Flipping Homes: Three Things To Remember About Your Home Loan

There are many individuals who are now going into home flipping as a hobby. Whether you're trying to renovate a home for a fast sale or trying to invest in your very first rental property, there are some things about the home loan process that you'll find different from when you bought your first residential home. Here are a few things that you're going to have to remember.

Your Insurance and Property Tax Requirements Will Be Different

You should expect to pay more in both insurance and property tax than you paid with your first home. This is because an investment property doesn't qualify for homestead exemptions (property tax) or homeowner's policies (insurance). Instead, you'll need to pay the full amount of property tax and for a real property insurance policy. Banks generally require that these be paid monthly in order for the mortgage to be considered on time, and may even collect these amounts from you in escrow in order to ensure it. Thus, your monthly costs may be much higher than you expect.

You Will Need a Larger Down Payment

When you bought your first home, it's possible that you put as little as 3.5% down -- with a first-time mortgage. If you're a veteran, you may have put as little as 0% down. This is a far cry from traditional 20% mortgages. But for an investment property the lowest you can usually get is 10%, and even that is through specific foreclosure-only mortgage loans. For the most part, you'll need to put 20% to 30% down -- plan accordingly.

Your Income Will Need to be Greater

Banks will need to see that you can support both your current property and the property that you are purchasing. But it isn't just that -- they also need to know that you'll be able to afford repairs and maintenance as needed, so you'll have to have a buffer. In general, you should always make sure that your income is up and that your expenses are as low as possible before you go for an investment loan. Different banks have different lending criteria, but nearly all of them are going to factor in the complete cost of maintaining this housing, without considering your potential for profit.

Of course, in an ideal world most home flipping would be done with cash only purchases. But the reality is that most people need home loans -- and home loans make it easy to parlay just a few dollars in cash into a significant investment.
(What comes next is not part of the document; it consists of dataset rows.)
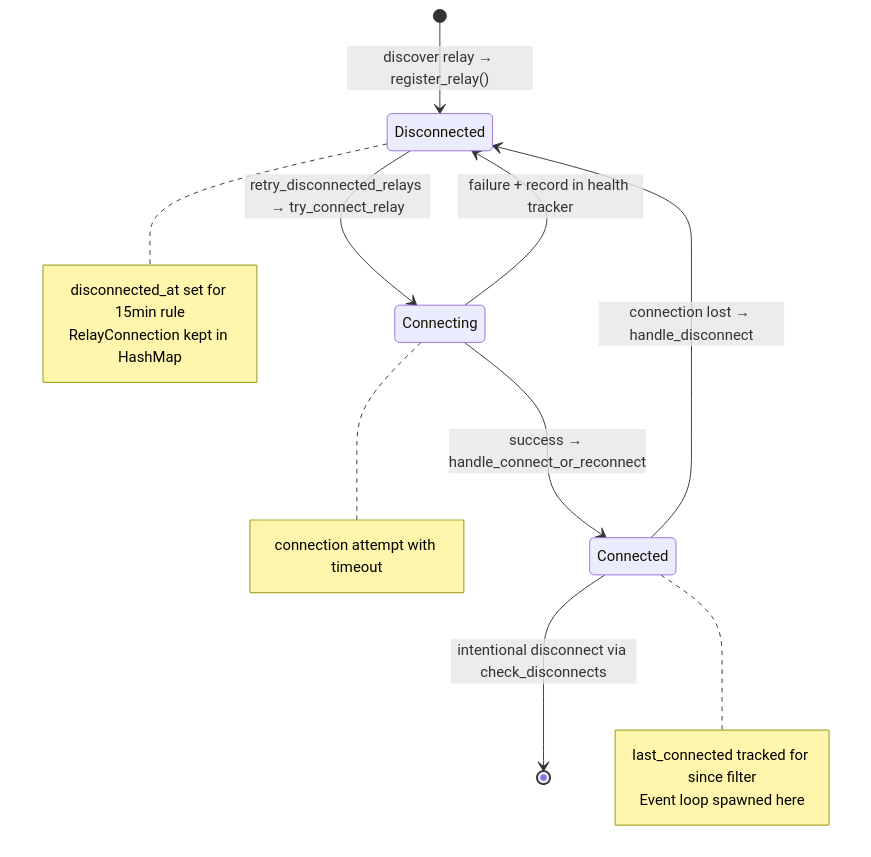
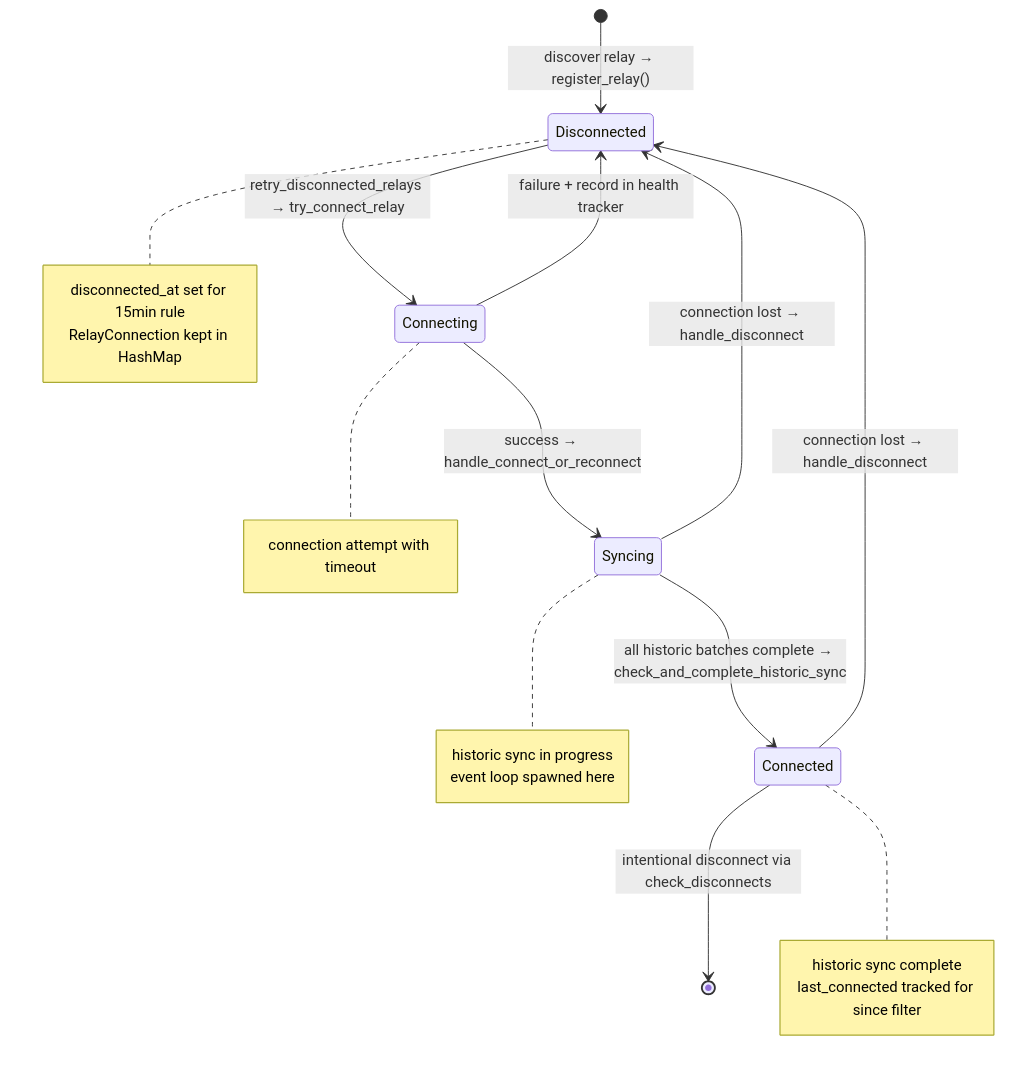
Before and after one commit to Pleb5/ngit-grasp: the first of 12 diagrams in docs/explanation/grasp-02-proactive-sync.md, drawn with Mermaid. The commit also changed other lines of this file and 3 other files, not shown here.

First line of the commit message:
feat(sync): add Syncing connection status to track historic sync progress

````diff
--- a/docs/explanation/grasp-02-proactive-sync.md
+++ b/docs/explanation/grasp-02-proactive-sync.md
@@ -197,13 +204,16 @@
 ```mermaid
 stateDiagram-v2
     [*] --> Disconnected: discover relay → register_relay()
     Disconnected --> Connecting: retry_disconnected_relays → try_connect_relay
-    Connecting --> Connected: success → handle_connect_or_reconnect
+    Connecting --> Syncing: success → handle_connect_or_reconnect
     Connecting --> Disconnected: failure + record in health tracker
+    Syncing --> Connected: all historic batches complete → check_and_complete_historic_sync
+    Syncing --> Disconnected: connection lost → handle_disconnect
     Connected --> Disconnected: connection lost → handle_disconnect
     Connected --> [*]: intentional disconnect via check_disconnects
 
     note right of Disconnected: disconnected_at set for 15min rule<br/>RelayConnection kept in HashMap
-    note right of Connected: last_connected tracked for since filter<br/>Event loop spawned here
     note right of Connecting: connection attempt with timeout
+    note right of Syncing: historic sync in progress<br/>event loop spawned here
+    note right of Connected: historic sync complete<br/>last_connected tracked for since filter
 ```
````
You just need to remember that the process of getting a home loan for an investment property is substantially different than getting one for an occupied property.